(RECORDS FOR THE EXERCISE begins)

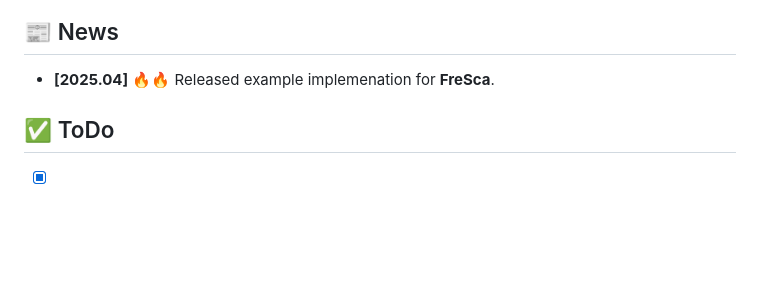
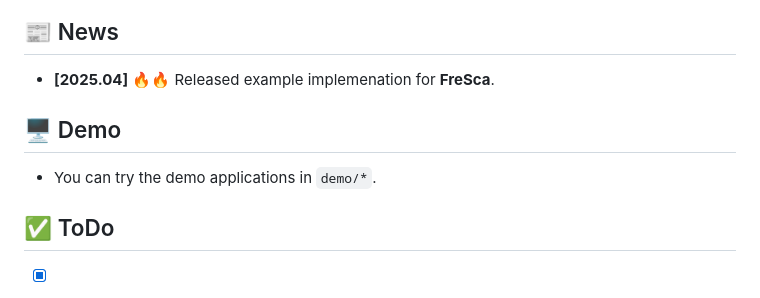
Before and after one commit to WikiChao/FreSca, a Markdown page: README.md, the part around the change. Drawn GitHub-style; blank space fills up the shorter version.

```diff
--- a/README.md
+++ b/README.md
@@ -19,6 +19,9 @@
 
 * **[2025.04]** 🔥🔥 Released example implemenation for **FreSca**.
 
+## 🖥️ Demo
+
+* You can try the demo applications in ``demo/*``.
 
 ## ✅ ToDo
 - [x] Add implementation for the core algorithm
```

(RECORDS FOR THE EXERCISE ends)

◆ **EXERCISE PROMPT**: Identify the lines in the records above that contain the word "README", then state how many there are and nothing more.

◆ **WRITTEN SOLUTION**: 3